▶ TASK TO CARRY OUT:
Take every line containing "follow" from the material and copy it.

[DATA SUPPLIED — start]

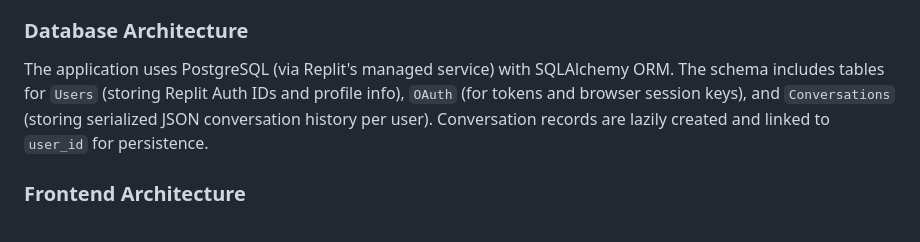
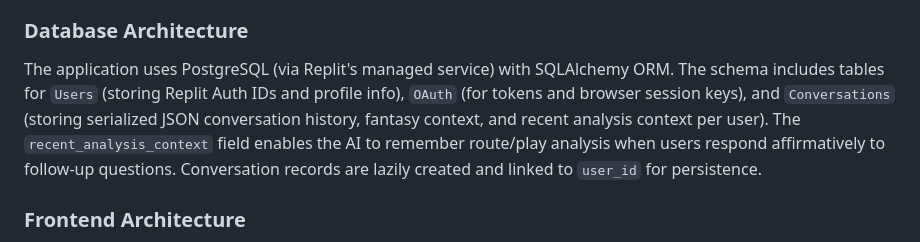
Before and after one commit to mihirb10/sports-ai-companion, a Markdown page: replit.md, the part around the change. Drawn GitHub-style.

Commit message:
Add context for AI to remember previous analysis
Update the database schema to include a new field `recent_analysis_context` in the `Conversations` table to store serialized JSON, enabling the AI to retain context for follow-up questions.

Replit-Commit-Author: Agent
Replit-Commit-Session-Id: c0b9ad09-e64e-476f-ab65-808536ae7829
Replit-Commit-Checkpoint-Type: full_checkpoint
Replit-Commit-Screenshot-Url: https://storage.googleapis.com/screenshot-production-us-central1/66623a13-fd5b-4813-aabd-877f3fa714a8/c0b9ad09-e64e-476f-ab65-808536ae7829/5Hwv2Xo

```diff
--- a/replit.md
+++ b/replit.md
@@ -16,7 +16,7 @@ SportsAI integrates Replit Auth for OAuth2-based authentication, supporting Goog
 
 ### Database Architecture
 
-The application uses PostgreSQL (via Replit's managed service) with SQLAlchemy ORM. The schema includes tables for `Users` (storing Replit Auth IDs and profile info), `OAuth` (for tokens and browser session keys), and `Conversations` (storing serialized JSON conversation history per user). Conversation records are lazily created and linked to `user_id` for persistence.
+The application uses PostgreSQL (via Replit's managed service) with SQLAlchemy ORM. The schema includes tables for `Users` (storing Replit Auth IDs and profile info), `OAuth` (for tokens and browser session keys), and `Conversations` (storing serialized JSON conversation history, fantasy context, and recent analysis context per user). The `recent_analysis_context` field enables the AI to remember route/play analysis when users respond affirmatively to follow-up questions. Conversation records are lazily created and linked to `user_id` for persistence.
 
 ### Frontend Architecture
 
```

[DATA SUPPLIED — finish]

▶ RESPONSE:
Update the database schema to include a new field `recent_analysis_context` in the `Conversations` table to store serialized JSON, enabling the AI to retain context for follow-up questions.
+The application uses PostgreSQL (via Replit's managed service) with SQLAlchemy ORM. The schema includes tables for `Users` (storing Replit Auth IDs and profile info), `OAuth` (for tokens and browser session keys), and `Conversations` (storing serialized JSON conversation history, fantasy context, and recent analysis context per user). The `recent_analysis_context` field enables the AI to remember route/play analysis when users respond affirmatively to follow-up questions. Conversation records are lazily created and linked to `user_id` for persistence.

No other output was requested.